The Impact of Upgrade
I believe that post-Y2K there is a significant latent demand to upgrade PCs and software that could have a dramatic impact on the economy as a whole. If consumers and businesses upgrade it could drive Intel and others to raise capital expenditures. The US consumer has saved the economy so far, but capital spending has been the lagging indicator. If it increases the market may rapidly move from backwardation to contango.
Upgrade will happen for 3 reasons:
- Latent demand: 1/3 of PCs are more than 4 years old
- Office 11: Jon Udell writes that: Now Office 11 wants to erase the differences between XML documents written and read by people using desktop applications, and XML documents produced and consumed by databases and Web services. Phil Windley, someone that fits the buyer profile, writes that "The fact is, Microsoft may have finally seceded in doing with product development what they couldn't do with oppressive licensing and software audits: given us a reason to buy their stuff (I hope someone in Redmond is paying attention)." Also see Phil's recent post on Office 11 & Unstructured Data.
- New Apps: A reason that is usually obvious, but the economic downturn has held back innovation. What is encouraging are the exceptionally great products like Groove and smaller startups leveraging other platforms like Office, Outlook, Radio and Groove. I recently began demoing Groove and while its too MS specific and closed for me, its a fantastic product. The funny thing about it is that its prompting me to upgrade Office because of configuration errors between Groove and my older version of Word. Now Im not the average user, but I have found that recently Im multitasking at a new level: with Outlook, Explorer, Radio and Groove constantly running regardless of other productivity apps Im working in. This is beginning to strain my aging PC.

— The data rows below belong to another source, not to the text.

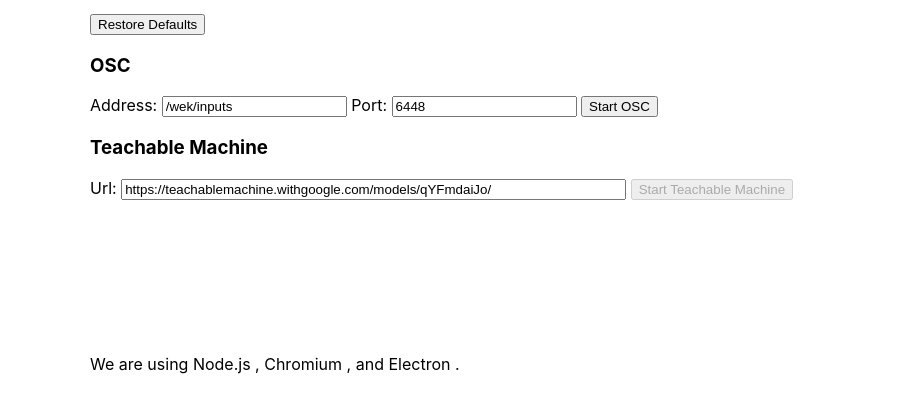
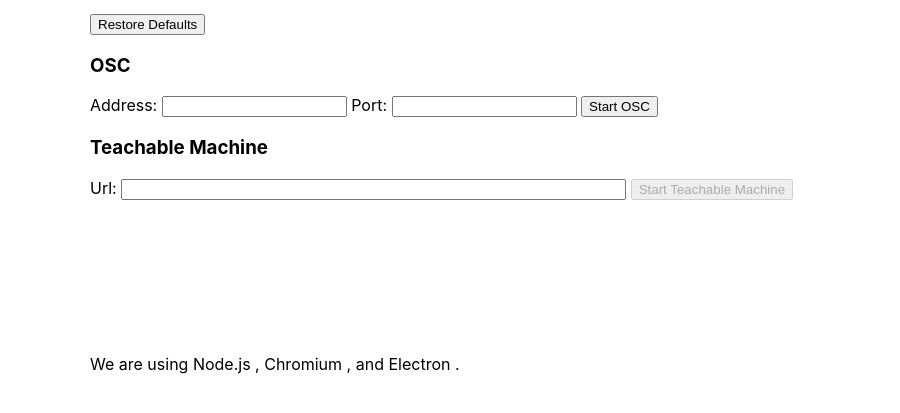
Before and after one commit to ryanpdwyer/wekinator-machine, an Electron app: page src/teachable-image.html in a window 900 px wide. Shown: the part 173-586 px from the top of the page. Drawn offline with Linux system fonts and the light colour scheme.

Commit message:
Added Readme, version 1.0.0

```diff
--- a/src/teachable-image.html
+++ b/src/teachable-image.html
@@ -15,15 +15,15 @@
     <div>
       <h3>OSC</h3>
       <label for="osc-address">Address: </label>
-      <input type="text" id="osc-address" value="/wek/inputs" name="osc-address"/>
+      <input type="text" id="osc-address" name="osc-address"/>
       <label for="osc-port">Port: </label>
-      <input type="number" id="osc-port" value="6448" name="osc-port"/>
+      <input type="number" id="osc-port" name="osc-port"/>
       <button id="osc-button">Start OSC</button>
     </div>
     <div>
       <h3>Teachable Machine</h3>
       <label for="tm-url">Url:</label>
-      <input type="text" id="tm-url" name="tm-url" size="60" value="https://teachablemachine.withgoogle.com/models/qYFmdaiJo/"/>
+      <input type="text" id="tm-url" name="tm-url" size="60" />
 <button type="button" onclick="init()" id="tm-button" disabled>Start Teachable Machine</button>
 </div>
 <div id="webcam-container">
```
Also changed, not shown: Readme.md (added).
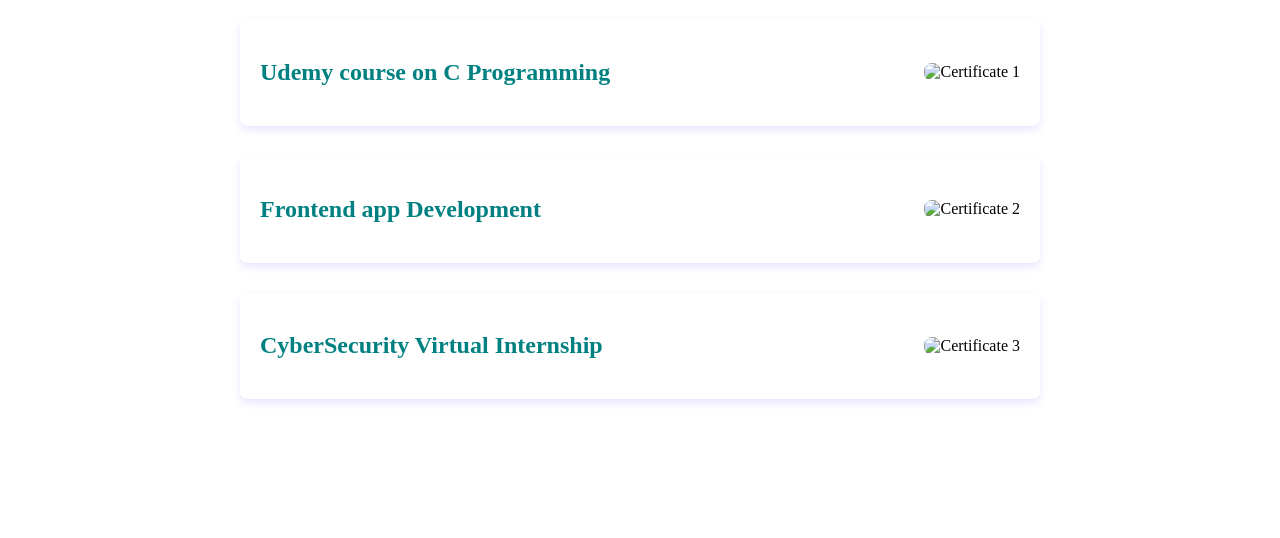
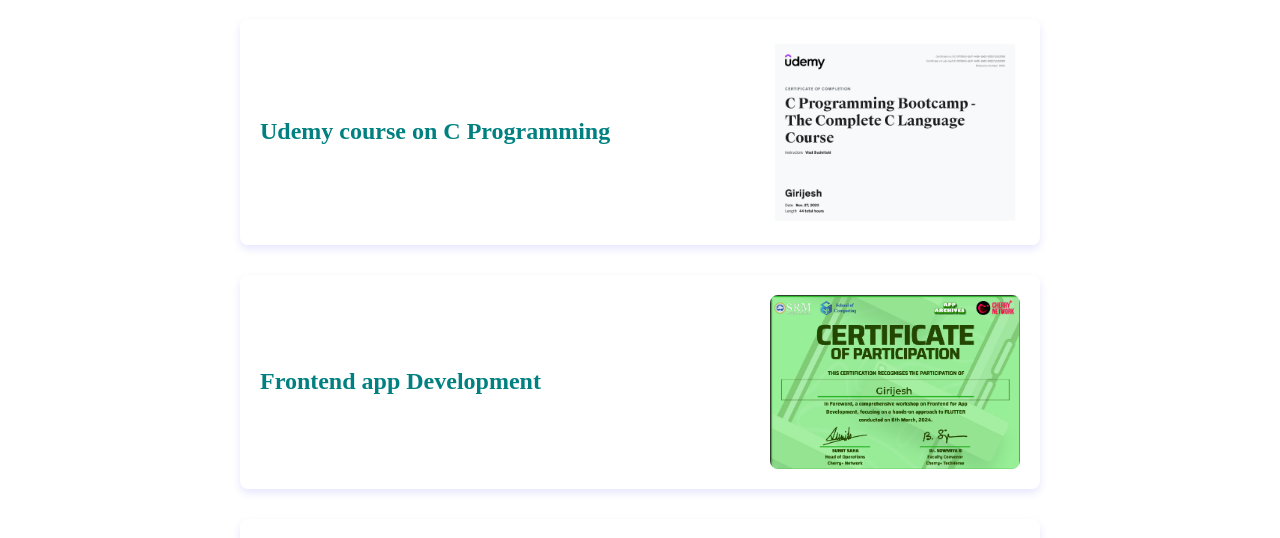
Before and after one commit to mokker2u/portfolio, a plain HTML site: page achievements.html in a window 1280 px wide. Shown: the part 182-720 px from the top of the page. Drawn offline with Linux system fonts and the light colour scheme.

Commit message:
Update achievements.html

```diff
--- a/achievements.html
+++ b/achievements.html
@@ -32,21 +32,21 @@
         <div class="text">
             <h2>Udemy course on C Programming</h2>
         </div>
-        <img src="images/certificate1.JPG" alt="Certificate 1">
+        <img src="certificate1.JPG" alt="Certificate 1">
     </section>
 
     <section class="achievement">
         <div class="text">
             <h2>Frontend app Development</h2>
         </div>
-        <img src="images/certificate2.png" alt="Certificate 2">
+        <img src="certificate2.png" alt="Certificate 2">
     </section>
 
     <section class="achievement">
         <div class="text">
             <h2>CyberSecurity Virtual Internship</h2>
         </div>
-        <img src="images/certificate3.JPG" alt="Certificate 3">
+        <img src="certificate3.JPG" alt="Certificate 3">
     </section>
 </main>
 
```
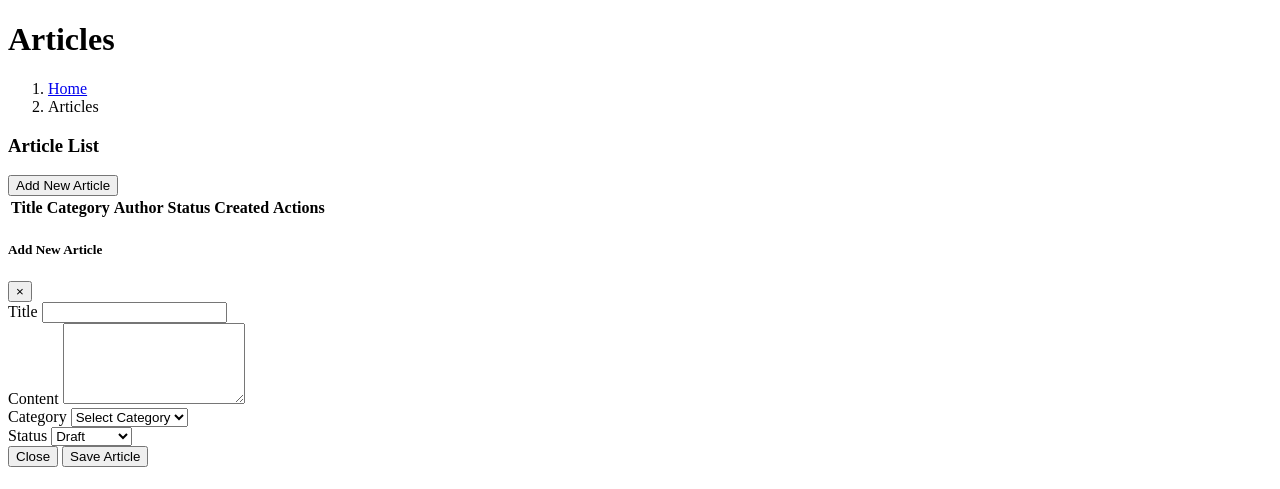
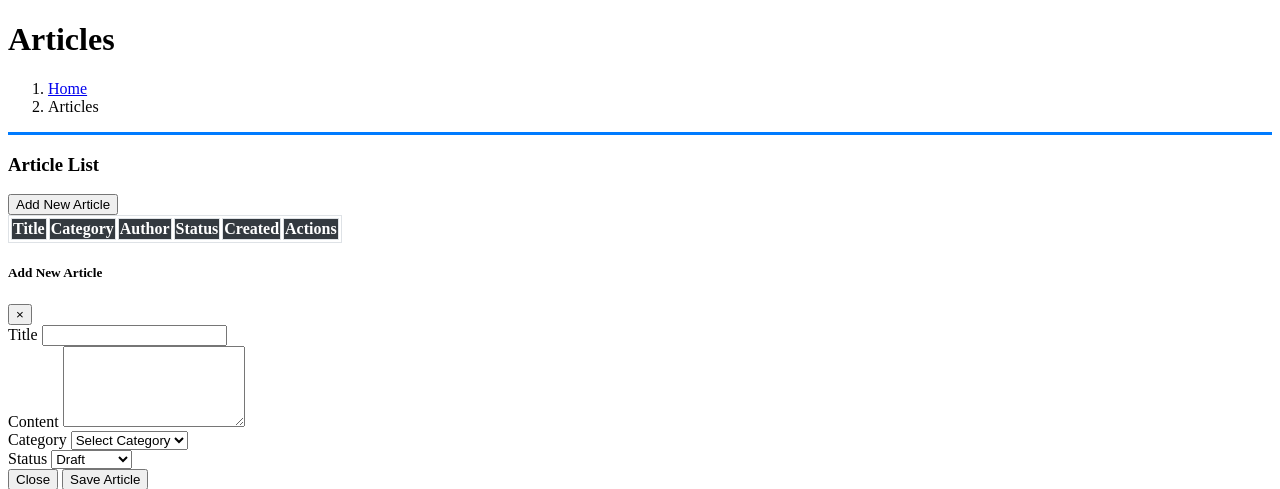
Before and after one commit to SalmaMei/cms_sederhana, a PHP site: template pages/articles.php in a window 1280 px wide. Shown: the part 96-585 px from the top of the page. Run offline with PHP 8.4, Linux system fonts and the light colour scheme; the template is opened without the code that fills it, so the values that code supplies are empty; a user stored in the database is signed in.

Commit message:
Commit kelima

```diff
--- a/pages/articles.php
+++ b/pages/articles.php
@@ -75,7 +75,7 @@
 
         <div class="row">
             <div class="col-12">
-                <div class="card">
+                <div class="card card-outline card-primary">
                     <div class="card-header">
                         <h3 class="card-title">Article List</h3>
                         <div class="card-tools">
@@ -85,20 +85,20 @@
                         </div>
                     </div>
                     <div class="card-body table-responsive p-0">
-                        <table class="table table-hover text-nowrap">
-                            <thead>
+                        <table class="table table-hover text-nowrap table-striped table-bordered">
+                            <thead class="thead-dark">
                                 <tr>
-                                    <th>Title</th>
-                                    <th>Category</th>
-                                    <th>Author</th>
-                                    <th>Status</th>
-                                    <th>Created</th>
-                                    <th>Actions</th>
+                                    <th style="background-color: #343a40; color: white;">Title</th>
+                                    <th style="background-color: #343a40; color: white;">Category</th>
+                                    <th style="background-color: #343a40; color: white;">Author</th>
+                                    <th style="background-color: #343a40; color: white;">Status</th>
+                                    <th style="background-color: #343a40; color: white;">Created</th>
+                                    <th style="background-color: #343a40; color: white;">Actions</th>
                                 </tr>
                             </thead>
                             <tbody>
                                 <?php foreach ($articles as $article): ?>
-                                <tr>
+                                <tr style="background-color: #ffffff;">
                                     <td><?php echo htmlspecialchars($article['title']); ?></td>
                                     <td>
                                         <span class="badge badge-info">
@@ -193,6 +193,39 @@
     </div>
 </section>
 
+<style>
+.table-hover tbody tr:hover {
+    background-color: #f8f9fa !important;
+    transition: background-color 0.2s ease;
+}
+
+.table-striped tbody tr:nth-of-type(odd) {
+    background-color: #f8f9fa;
+}
+
+.table-bordered {
+    border: 1px solid #dee2e6;
+}
+
+.table-bordered th,
+.table-bordered td {
+    border: 1px solid #dee2e6;
+}
+
+.card-outline.card-primary {
+    border-top: 3px solid #007bff;
+}
+
+.btn-group .btn {
+    margin: 0 2px;
+}
+
+.badge {
+    padding: 5px 10px;
+    font-size: 85%;
+}
+</style>
+
 <!-- Add Article Modal -->
 <div class="modal fade" id="addArticleModal" tabindex="-1" role="dialog" aria-labelledby="addArticleModalLabel" aria-hidden="true">
     <div class="modal-dialog modal-lg" role="document">
```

There might be better reasons as well, but when an en-mass upgrade cycle happens, the diffusion of capital spending that ensues would be the penultimate spark for recovery.